Source information Block Start

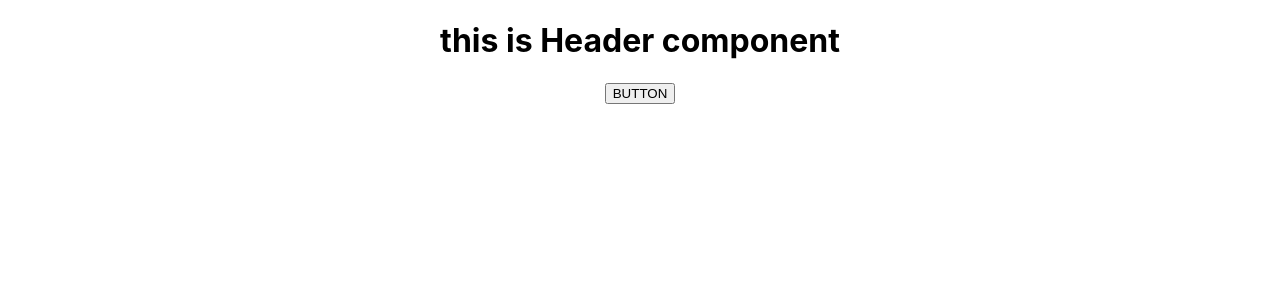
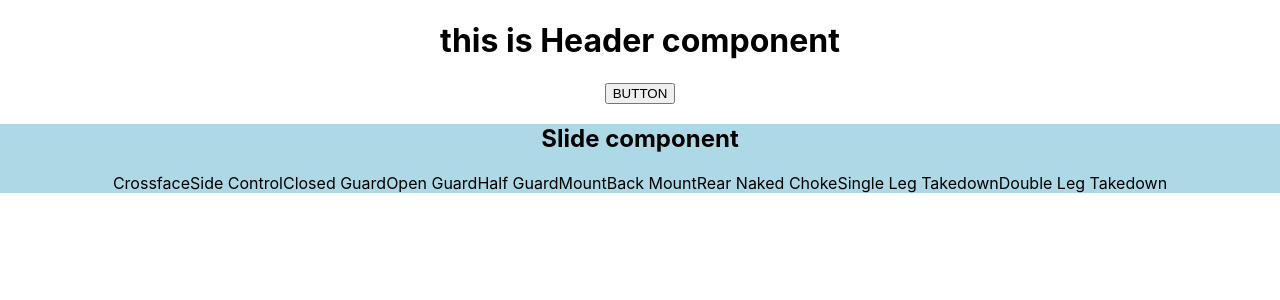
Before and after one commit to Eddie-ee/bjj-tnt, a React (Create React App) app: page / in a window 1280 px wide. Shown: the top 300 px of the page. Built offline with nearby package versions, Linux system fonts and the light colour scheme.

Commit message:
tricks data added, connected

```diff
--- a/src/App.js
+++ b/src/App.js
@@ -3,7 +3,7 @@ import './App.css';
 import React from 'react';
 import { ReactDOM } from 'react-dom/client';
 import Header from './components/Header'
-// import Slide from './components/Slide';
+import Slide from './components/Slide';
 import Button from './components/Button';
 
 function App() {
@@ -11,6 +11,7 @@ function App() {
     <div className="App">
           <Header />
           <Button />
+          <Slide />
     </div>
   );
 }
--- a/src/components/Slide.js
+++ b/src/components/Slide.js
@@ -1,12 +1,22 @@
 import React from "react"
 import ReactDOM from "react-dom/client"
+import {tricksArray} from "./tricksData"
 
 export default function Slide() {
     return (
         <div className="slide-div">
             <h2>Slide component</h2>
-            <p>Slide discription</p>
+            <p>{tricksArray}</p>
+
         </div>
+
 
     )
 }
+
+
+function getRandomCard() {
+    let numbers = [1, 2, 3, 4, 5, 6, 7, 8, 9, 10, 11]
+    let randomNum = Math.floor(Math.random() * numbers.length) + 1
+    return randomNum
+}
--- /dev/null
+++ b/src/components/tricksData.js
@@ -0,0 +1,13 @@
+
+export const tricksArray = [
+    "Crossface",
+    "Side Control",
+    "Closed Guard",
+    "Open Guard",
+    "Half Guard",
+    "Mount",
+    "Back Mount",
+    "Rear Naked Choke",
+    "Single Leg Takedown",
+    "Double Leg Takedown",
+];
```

Source information Block End

Where a line of the records has the string "components", return that line.

Output for this exercise.
 import Header from './components/Header'
-// import Slide from './components/Slide';
+import Slide from './components/Slide';
 import Button from './components/Button';
--- a/src/components/Slide.js
+++ b/src/components/Slide.js
+++ b/src/components/tricksData.js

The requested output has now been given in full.